Healthy Homes: How to Have One… Part 3 – Space
The use of space in different ways in homes is interesting to explore and not as straightforward as you may think. We have seen the typical home change drastically over the years – most significantly the replacement of individual rooms with open plan spaces. The popular culture appears to often be ‘the bigger the better’, naturally arising from the fact that most people are averse to cramped, claustrophobic spaces. However there is no general rule proportioning the amount of space to the quality of a home. You will find that in a home if a room is excessively large this can also negatively impact the space, just as a cramped room can.
The best approach is a balanced one, and the function and qualities desired of a room need to be taken into consideration. Smaller areas can feel very cosy and comforting while large spaces can feel very freeing and relaxing. Large rooms can evoke a sense of grandeur, whereas smaller rooms can project a ‘homely’ feeling. Determine what you want to feel in each space and plan accordingly. A combination of different sized spaces tend to work very well together, as contrast between room sizes can heighten the unique feelings evoked by each room.
If you are not starting from scratch and already have a house there are certain things you can do to manipulate the spaces you have to achieve a greater or smaller sense of space. If you have a small space and want it to appear larger firstly remove as much clutter as possible – clutter presents many different elements that jump out at the eye, grabbing attention and making a space feel busy and small. Streamline what is on display, whether you reduce the number of items, display only things of a select few colours, or put items in matching storage pieces. The use of mirrors in spaces give the appearance of greater space, and also increases light into rooms (if you want more light in your house read our previous post on achieving natural light in your home); as do lighter coloured walls, ceilings and furniture. You will be surprised at what you can do with a small space if it is planned well, a space does not have to be big to feel big.
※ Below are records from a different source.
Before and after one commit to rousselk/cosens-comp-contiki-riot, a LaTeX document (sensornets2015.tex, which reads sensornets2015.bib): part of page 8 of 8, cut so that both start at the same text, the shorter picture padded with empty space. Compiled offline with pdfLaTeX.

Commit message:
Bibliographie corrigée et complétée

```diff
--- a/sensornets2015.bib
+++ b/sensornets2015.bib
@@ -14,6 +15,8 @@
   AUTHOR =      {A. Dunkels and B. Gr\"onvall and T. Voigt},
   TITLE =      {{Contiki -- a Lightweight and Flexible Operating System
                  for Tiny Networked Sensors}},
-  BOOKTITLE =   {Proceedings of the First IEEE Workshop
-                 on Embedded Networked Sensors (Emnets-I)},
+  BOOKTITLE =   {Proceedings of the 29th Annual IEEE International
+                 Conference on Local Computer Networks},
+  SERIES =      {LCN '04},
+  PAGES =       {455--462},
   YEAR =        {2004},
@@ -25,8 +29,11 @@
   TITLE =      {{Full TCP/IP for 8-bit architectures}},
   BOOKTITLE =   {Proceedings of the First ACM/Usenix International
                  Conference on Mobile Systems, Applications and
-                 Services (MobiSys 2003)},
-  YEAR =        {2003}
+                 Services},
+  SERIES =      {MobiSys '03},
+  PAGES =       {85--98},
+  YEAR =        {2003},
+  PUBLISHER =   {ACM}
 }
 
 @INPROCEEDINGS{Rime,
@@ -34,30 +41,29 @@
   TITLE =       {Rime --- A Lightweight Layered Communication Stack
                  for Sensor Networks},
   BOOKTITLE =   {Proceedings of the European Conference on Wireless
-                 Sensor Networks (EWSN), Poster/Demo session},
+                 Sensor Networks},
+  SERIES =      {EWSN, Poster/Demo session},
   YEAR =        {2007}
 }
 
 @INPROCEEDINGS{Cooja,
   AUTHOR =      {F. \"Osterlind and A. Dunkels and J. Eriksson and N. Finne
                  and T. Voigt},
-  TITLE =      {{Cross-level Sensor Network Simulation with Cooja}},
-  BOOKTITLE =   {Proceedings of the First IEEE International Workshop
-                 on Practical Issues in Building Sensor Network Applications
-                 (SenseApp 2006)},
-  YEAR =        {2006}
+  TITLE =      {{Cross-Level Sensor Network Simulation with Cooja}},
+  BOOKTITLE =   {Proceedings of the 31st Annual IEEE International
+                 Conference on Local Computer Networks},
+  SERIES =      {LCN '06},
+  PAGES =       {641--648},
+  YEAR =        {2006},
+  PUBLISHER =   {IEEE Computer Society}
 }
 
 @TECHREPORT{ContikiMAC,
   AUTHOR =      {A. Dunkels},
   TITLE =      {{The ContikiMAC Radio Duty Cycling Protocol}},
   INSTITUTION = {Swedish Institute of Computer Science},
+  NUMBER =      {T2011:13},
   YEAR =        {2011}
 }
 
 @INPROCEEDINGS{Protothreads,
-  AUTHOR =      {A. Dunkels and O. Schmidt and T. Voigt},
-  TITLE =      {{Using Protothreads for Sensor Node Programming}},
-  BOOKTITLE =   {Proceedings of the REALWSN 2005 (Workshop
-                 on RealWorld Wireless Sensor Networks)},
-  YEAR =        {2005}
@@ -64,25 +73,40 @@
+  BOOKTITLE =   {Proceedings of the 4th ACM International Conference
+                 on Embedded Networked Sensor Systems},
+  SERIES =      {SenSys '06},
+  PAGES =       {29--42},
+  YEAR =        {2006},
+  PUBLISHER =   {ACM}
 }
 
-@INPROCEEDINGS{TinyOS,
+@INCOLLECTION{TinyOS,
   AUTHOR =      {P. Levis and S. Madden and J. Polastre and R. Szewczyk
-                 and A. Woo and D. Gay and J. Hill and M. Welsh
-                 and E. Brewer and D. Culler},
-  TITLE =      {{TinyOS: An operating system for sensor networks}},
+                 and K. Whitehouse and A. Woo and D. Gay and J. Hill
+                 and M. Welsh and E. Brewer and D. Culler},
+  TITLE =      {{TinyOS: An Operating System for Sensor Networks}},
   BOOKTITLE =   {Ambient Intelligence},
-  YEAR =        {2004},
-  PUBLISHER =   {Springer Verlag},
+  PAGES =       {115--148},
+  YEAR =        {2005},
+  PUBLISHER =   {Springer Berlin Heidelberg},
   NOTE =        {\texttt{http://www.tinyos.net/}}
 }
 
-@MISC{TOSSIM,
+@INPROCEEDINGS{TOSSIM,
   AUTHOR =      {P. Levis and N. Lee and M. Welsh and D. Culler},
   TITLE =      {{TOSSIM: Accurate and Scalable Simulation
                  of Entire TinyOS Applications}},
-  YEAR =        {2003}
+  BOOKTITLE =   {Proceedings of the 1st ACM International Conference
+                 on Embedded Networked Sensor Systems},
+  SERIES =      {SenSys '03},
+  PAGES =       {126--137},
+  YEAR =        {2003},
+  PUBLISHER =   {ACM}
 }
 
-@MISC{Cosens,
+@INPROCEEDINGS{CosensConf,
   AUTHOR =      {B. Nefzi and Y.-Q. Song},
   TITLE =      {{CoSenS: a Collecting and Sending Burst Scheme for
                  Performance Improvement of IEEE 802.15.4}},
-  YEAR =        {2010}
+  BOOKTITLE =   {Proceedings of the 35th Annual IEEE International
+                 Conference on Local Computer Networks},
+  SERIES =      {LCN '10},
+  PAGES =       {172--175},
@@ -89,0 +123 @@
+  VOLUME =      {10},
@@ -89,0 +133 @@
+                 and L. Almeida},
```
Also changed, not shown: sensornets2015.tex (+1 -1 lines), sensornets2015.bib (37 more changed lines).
Now, larger spaces often feel very enjoyable to be in and tend to be less cluttered to the eye. However if a room is too large and there is no hierarchy of elements within it, it can make it less enjoyable to be in. One trick to deal with this is to delineate different spaces within the room. You can easily create ‘nooks’ within rooms with the arrangement of furniture cordoning off a section, large rugs also can demarcate an area, as does different lighting focused on different areas, darker coloured walls and ceilings, or you can install a room divider (think bookcases, planter boxes/trellises for climbing plants, shelving screens ).
Additionally, a disadvantage of large houses and spaces are that they are more expensive to build, to heat or cool, and also more laborious to clean. So don’t think you need to have a massive space to build an enjoyable house, with careful planning you can ensure every space in your home feels just right.